Leesburg Today recently published a series of excellent articles written by Margaret Morton about Washington Dulles International Airport to commemorate the airport’s 50th anniversary. In one of those articles, Morton focused on former Virginia Senator Charles L. Waddell, who was one of Dulles Airport’s greatest champions over the years.
Those who are new to Loudoun County may not be aware of Waddell’s long political career – first as a member of the Loudoun County Board of Supervisors starting in the late 1960s, then as an influential member of the Virginia Senate for 27 years. As chairman of the Senate Transportation Committee, then as a member of the Finance Committee, he used his influence to help fund improvements at Dulles, enact land use decisions to protect its future growth, and improve road access to the airport.
Among his legacies are the Route 28 Transportation Tax District, which helped transform a two-lane road to a modern highway with multiple interchanges; airport improvements funded by the private sector through the Washington Dulles Task Force; and the Dulles Greenway, which was made possible by legislation he sponsored in 1988.
Waddell’s political and professional careers were intertwined, as Morton pointed out in her story. A longtime official for American Airlines, he transferred to Dulles Airport just four months after the airport was dedicated on Nov. 17, 1962.
Waddell, now 80 and retired from politics, shared some more anecdotes. They help paint a colorful picture of his years working at the airport and serving as its champion.
Some of those stories illustrate the slow pace of business at the airport in its early days. “Local young boys from the Sterling area would drag race on the two-mile runways before the airport actually opened,” he said.
“Most of the airlines featured a softball team and played their games at the nearby Sterling School at Church Road and Sully Road (Route 28),” Waddell said. “We sometimes practiced in the west employees’ parking lot or in front of the Dulles Fire House.”
Waddell said that Air Force One, the President’s airplane, would often come out from Andrews Air Force Base in the ‘60s and ‘70s to do “touch and go’s“ on the airport’s long runways.
Since jet travel was still relatively new then, American Airlines offered 40-minute “flight seeing trips” to introduce people to flying.
“It not only helped [American Airlines] but helped Dulles as well to attract customers,” Waddell said. “The flights would take off and proceed down toward Norfolk, back west across Richmond and Charlottesville, and then northward up the Shenandoah Valley and back into Dulles, he said. The cost of a round-trip ticket was just five dollars.

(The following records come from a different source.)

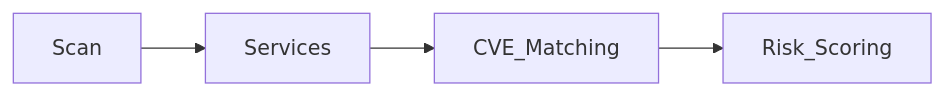
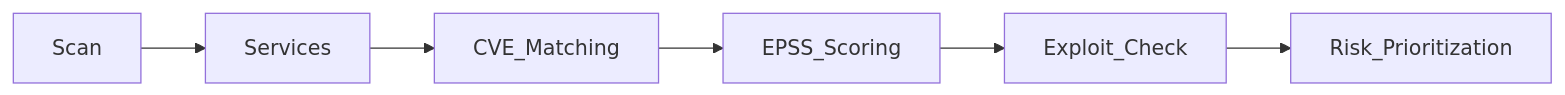
Before and after one commit to MrP-cpu/ThreatSight: the second of 3 diagrams in README.md, drawn with Mermaid. The commit also changed other lines of this file, not shown here.

````diff
--- a/README.md
+++ b/README.md
@@ -60,4 +98,4 @@
 ```mermaid
 flowchart LR
-    Scan-->Services-->CVE_Matching-->Risk_Scoring
+    Scan-->Services-->CVE_Matching-->EPSS_Scoring-->Exploit_Check-->Risk_Prioritization
 ```
````
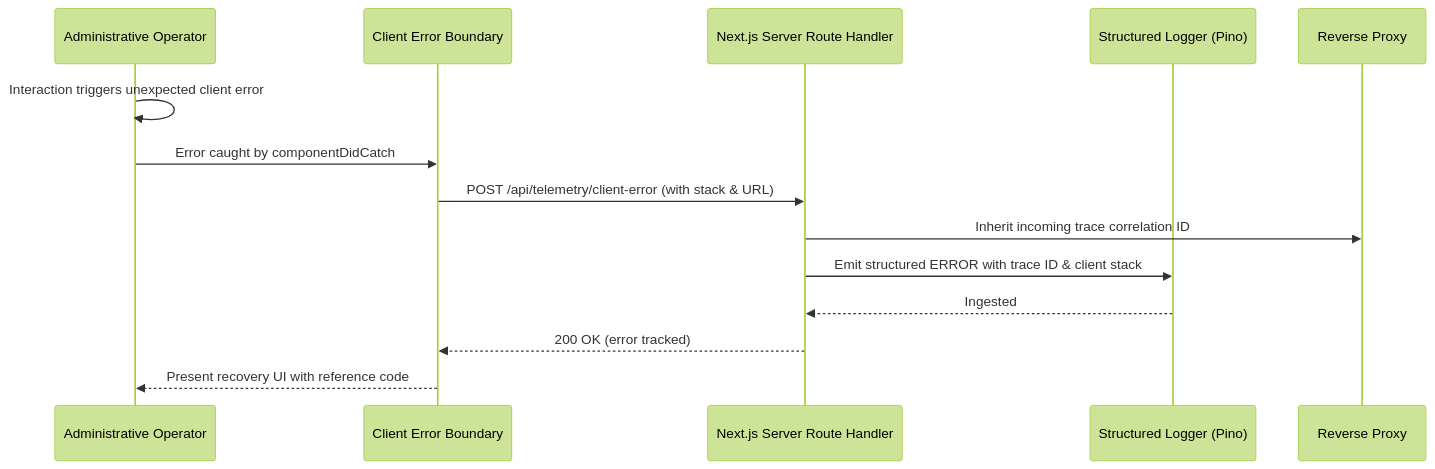
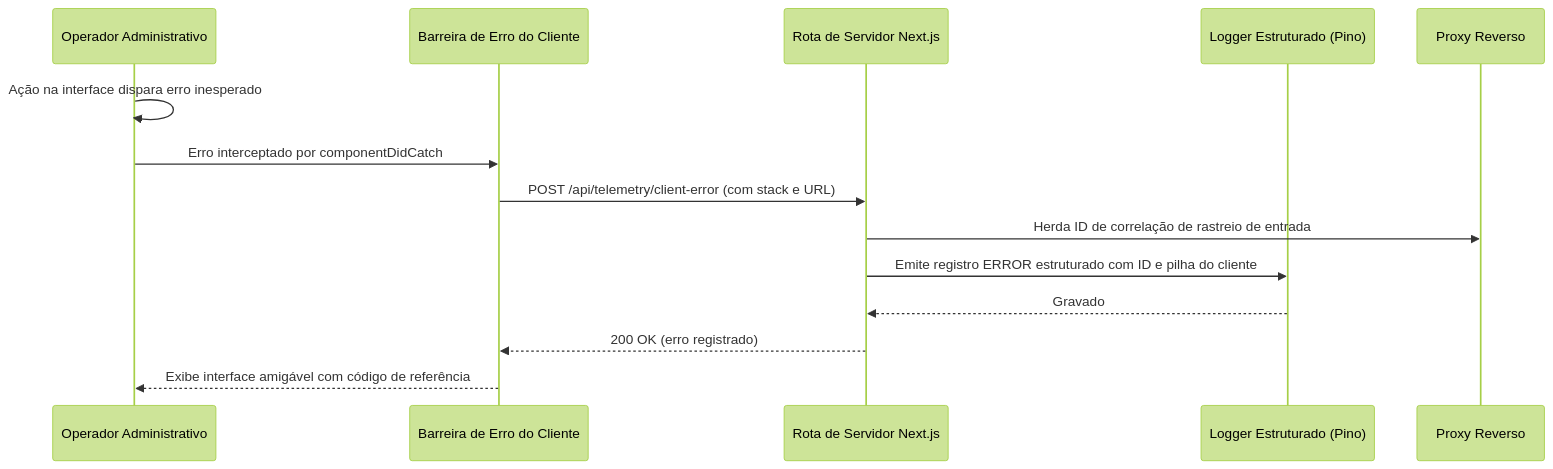
Before and after one commit to Fcsscoder/case-studies: the second of 2 diagrams in frontend-and-web-apps/enterprise-operations-admin-portal/README.md, drawn with Mermaid (forest theme). The commit also changed other lines of this file and 21 other files, not shown here.

````diff
--- a/frontend-and-web-apps/enterprise-operations-admin-portal/README.md
+++ b/frontend-and-web-apps/enterprise-operations-admin-portal/README.md
@@ -37,17 +37,17 @@
 ```mermaid
 sequenceDiagram
-    participant User as Administrative Operator
-    participant Boundary as Client Error Boundary
-    participant NextAPI as Next.js Server Route Handler
-    participant Logger as Structured Logger (Pino)
-    participant Gateway as Reverse Proxy
+    participant User as Operador Administrativo
+    participant Boundary as Barreira de Erro do Cliente
+    participant NextAPI as Rota de Servidor Next.js
+    participant Logger as Logger Estruturado (Pino)
+    participant Gateway as Proxy Reverso
 
-    User->>User: Interaction triggers unexpected client error
-    User->>Boundary: Error caught by componentDidCatch
-    Boundary->>NextAPI: POST /api/telemetry/client-error (with stack & URL)
-    NextAPI->>Gateway: Inherit incoming trace correlation ID
-    NextAPI->>Logger: Emit structured ERROR with trace ID & client stack
-    Logger-->>NextAPI: Ingested
-    NextAPI-->>Boundary: 200 OK (error tracked)
-    Boundary-->>User: Present recovery UI with reference code
+    User->>User: Ação na interface dispara erro inesperado
+    User->>Boundary: Erro interceptado por componentDidCatch
+    Boundary->>NextAPI: POST /api/telemetry/client-error (com stack e URL)
+    NextAPI->>Gateway: Herda ID de correlação de rastreio de entrada
+    NextAPI->>Logger: Emite registro ERROR estruturado com ID e pilha do cliente
+    Logger-->>NextAPI: Gravado
+    NextAPI-->>Boundary: 200 OK (erro registrado)
+    Boundary-->>User: Exibe interface amigável com código de referência
 ```
````
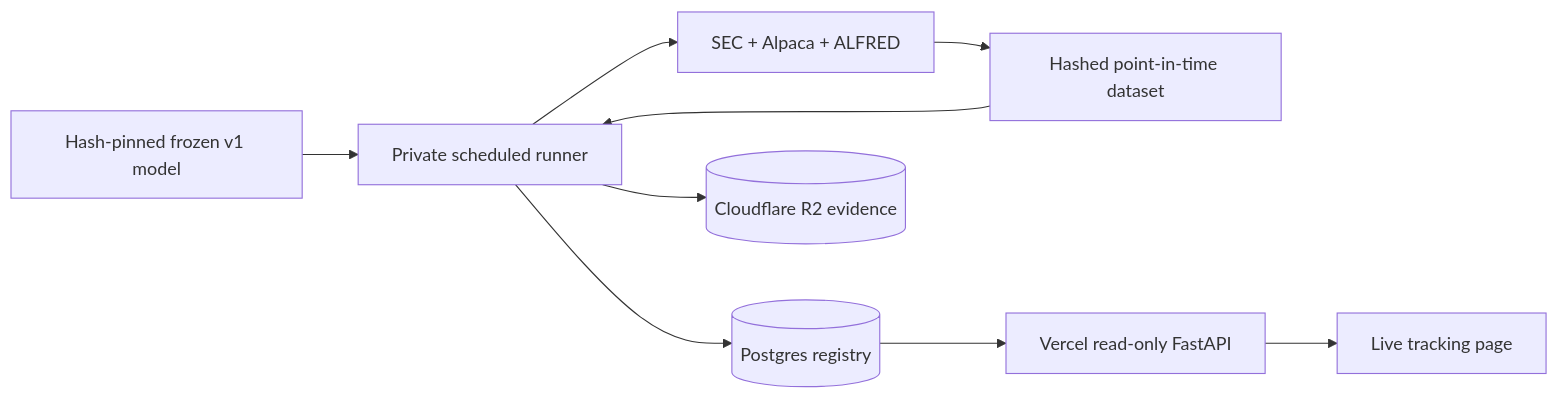
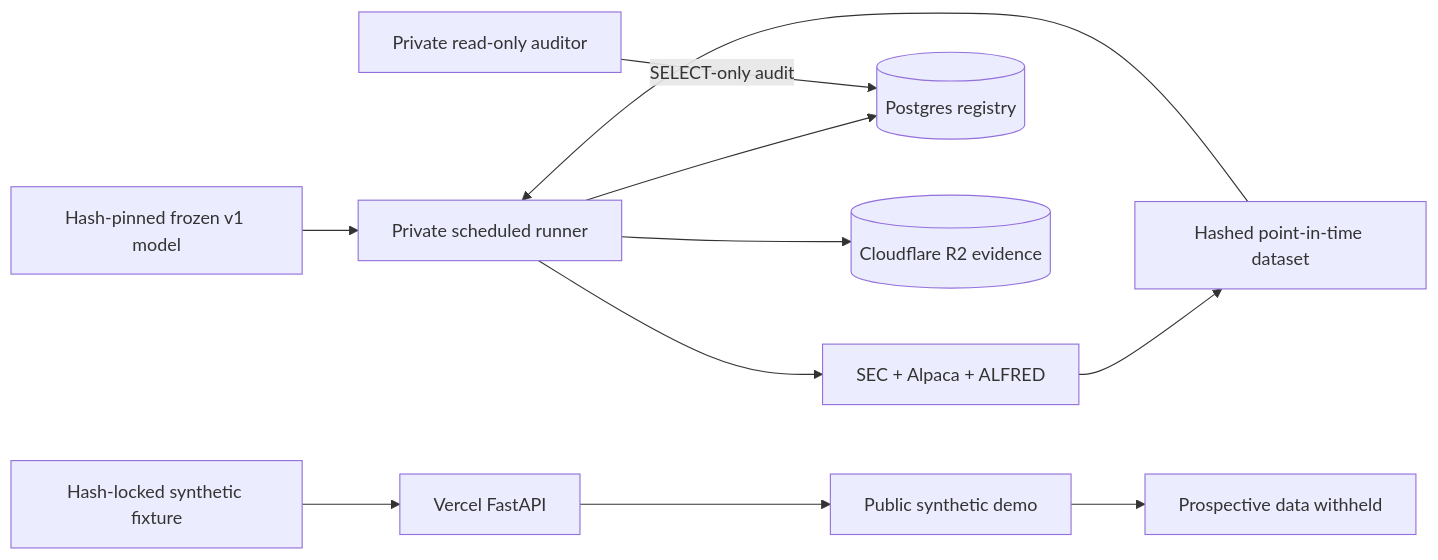
The diagram in docs/forward-testing.md (hoangnguyen2003/edgar-moe), drawn with Mermaid before and after one commit. The commit also changed other lines of this file and 110 other files, not shown here.

Commit message:
security: serve only synthetic research data publicly

````diff
--- a/docs/forward-testing.md
+++ b/docs/forward-testing.md
@@ -49,11 +54,13 @@
 ```mermaid
 flowchart LR
   JOB[Private scheduled runner] --> DATA[SEC + Alpaca + ALFRED]
   DATA --> DS[Hashed point-in-time dataset]
   MODEL[Hash-pinned frozen v1 model] --> JOB
   DS --> JOB
   JOB --> PG[(Postgres registry)]
   JOB --> R2[(Cloudflare R2 evidence)]
-  PG --> API[Vercel read-only FastAPI]
-  API --> UI[Live tracking page]
+  AUDITOR[Private read-only auditor] -->|SELECT-only audit| PG
+  SNAP[Hash-locked synthetic fixture] --> API[Vercel FastAPI]
+  API --> UI[Public synthetic demo]
+  UI --> HOLD[Prospective data withheld]
 ```
````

Before Dulles Airport was placed under control of the Metropolitan Washington Airports Authority in the 1980s, it faced opposition from Maryland legislators who were fighting to have Baltimore Friendship Airport(now Baltimore-Washington Thurgood Marshall International Airport) designated as one of the Washington, D.C., airports, Waddell said.
“After being elected to the Loudoun Board of Supervisors in 1967, I remember participating in meetings which included the two Maryland Senators and the Maryland Aviation Administration, and they all made it clear that they would oppose most improvements and development at Dulles – and did,” he said.
Waddell also recalled the times in the ‘60s and ‘70s that Dulles Airport was used as a movie set.
“The President’s Analyst was one such movie, and my son Jeff, about 12 years old with a recent foot injury, appeared in a walkthrough background shot with his cane,” he said.
Later, Waddell himself was an extra in Airport 1975, which featured Charlton Heston and other Hollywood stars.
“I checked in Gloria Swanson at the gate and even had a one line speaking part – ‘Welcome aboard and have a nice trip.’” However, Waddell's scene ended up on the cutting room floor because the director instead elected to use another scene of Swanson arriving outside the terminal in her Rolls Royce.
Waddell’s duel role as an airlines employee and state senator occasionally caused some confusion for air travelers.
“Sometimes people would become confused to see me working in passenger service,” he said. “One time a lady in front of [American’s] ticket counter stopped and did double take when she saw me helping direct passengers while in uniform, and exclaimed, ‘Say, didn’t you used to be Charlie Waddell?’ I responded, ‘Yes ma’am, still am.’”
And he still is.